Krasner has shown a great deal of sympathy and concern for criminal defendants, which is understandable since he spent most of his life representing them. He campaigned on revolutionizing a system that he and the people who voted for him (but by no means all Philadelphians) consider racist, biased and unjust. And with each passing week, something else pops up to remind me how one man’s idea of justice is another mother’s, father’s, sister’s, brother’s, or spouse’s idea of injustice.

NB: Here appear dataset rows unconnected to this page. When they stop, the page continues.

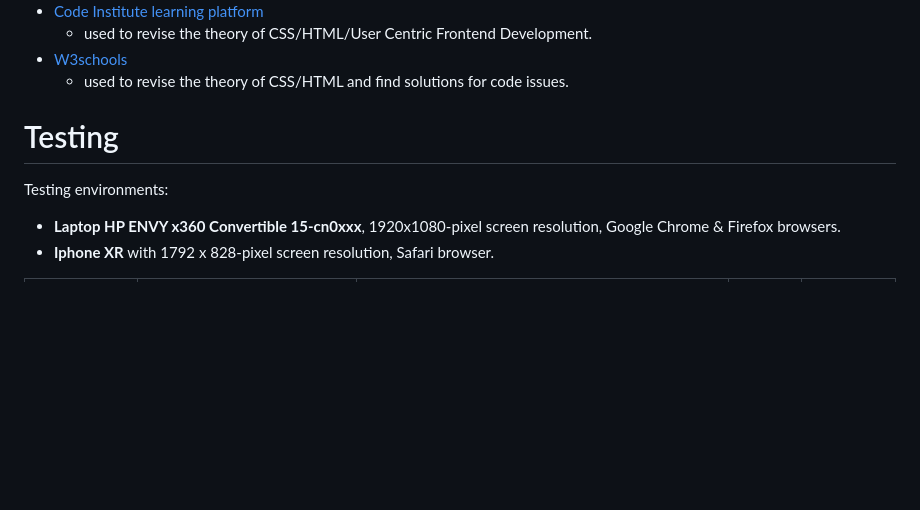
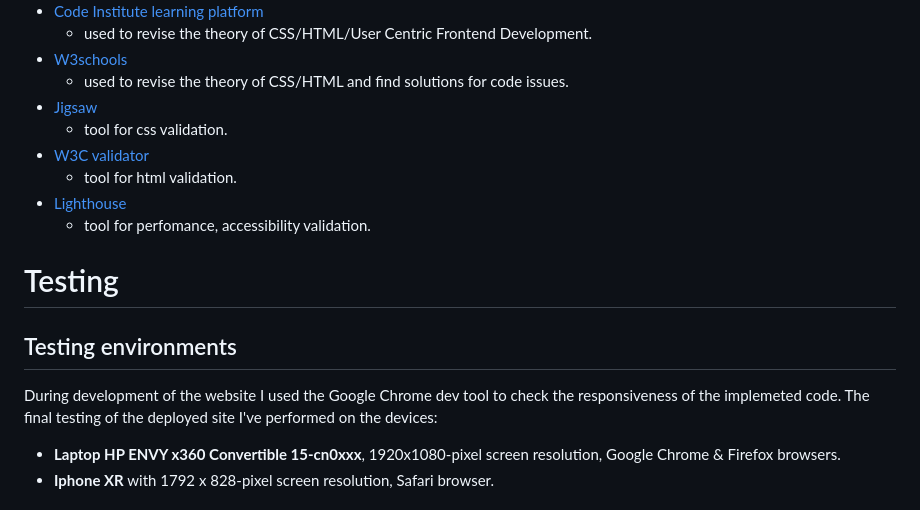
Before and after one commit to AnaStasia1331/ms1-befit, a Markdown page: README.md, the part around one of its changes. Rendered like a GitHub page; blank space fills up the shorter version.

```diff
--- a/README.md
+++ b/README.md
@@ -84,10 +84,17 @@ The below list includes all of the languages, frameworks, tools, learning platfo
     - used to revise the theory of CSS/HTML/User Centric Frontend Development.
 - [W3schools](https://www.w3schools.com/)
     - used to revise the theory of CSS/HTML and find solutions for code issues.
+- [Jigsaw](https://jigsaw.w3.org/css-validator/validator)
+    - tool for css validation.
+- [W3C validator](https://validator.w3.org/)
+    - tool for html validation.
+- [Lighthouse](https://developers.google.com/web/tools/lighthouse)
+    - tool for perfomance, accessibility validation.
 
 # Testing
 
-Testing environments:
+## Testing environments
+During development of the website I used the Google Chrome dev tool to check the responsiveness of the implemeted code. The final testing of the deployed site I've performed on the devices:
 - **Laptop HP ENVY x360 Convertible 15-cn0xxx**, 1920x1080-pixel screen resolution, Google Chrome & Firefox browsers.
 - **Iphone XR** with 1792 x 828-pixel screen resolution, Safari browser.
 
```
Also changed, not shown: other parts of README.md (+44 -29 lines), assets/images/readme-images/css-validator-result.JPG (added), assets/images/readme-images/html-validator-result.JPG (added), assets/images/readme-images/lighthouse-validator-homepage.JPG (added), assets/images/readme-images/lighthouse-validator-timetable.JPG (added).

In the movie “West Side Story,” there is a scene on the playground where the Jets, talking to Officer Krupke, complain that they’re “depraved” because they’re “deprived.” It’s the typical mantra of the criminal who, faced with a reckoning, blames everyone but the man in the mirror. Punishment, he argues, is unfair because he’s not responsible for his actions. Poverty, neglect, racism, mental illness, drug addiction and all of the other factors that create a toxic environment are the true reason for his fall from grace.
I don’t buy that. My view is more Old Testament than the Beatitudes. I understand that some people disagree, and feel that we need a more holistic approach to crime and punishment, which to them means getting rid of the punishment prong and focusing on rehabilitation. Krasner is steeped in that philosophy, and he’s tried to turn Philadelphia’s D.A.’s office into Kumbaya Central, where we can all hold hands and ignore that a prosecutor is supposed to prosecute, not act as proxy for the defense or as a voice for the accused. He or she is supposed to be that point of power in a system that often leaves victims without it, and keep open the lines of communication with them and with their often grieving families. This D.A. doesn’t get it.
There were people missing at that table shared by Krasner and Jenkins. The mother and father of Sean Schellenger, the parents of the real estate executive stabbed to death by Michael White, should have been there. The deli store owner whose hip was shattered by an AK-47 (and whose assailant could be out of jail in three years) should have been there (in a wheelchair). The family of Sgt. Robert Wilson, the hero cop murdered in the line of duty, should have been there.
Krasner should be at least as concerned about them as he is about the accused.
Maybe next time he invites people to his table, he might put out a few more chairs. He can borrow some from Katayoun.
Copyright 2018 Christine Flowers. Flowers is an attorney and a columnist for the Philadelphia Daily News, and can be reached at [email protected]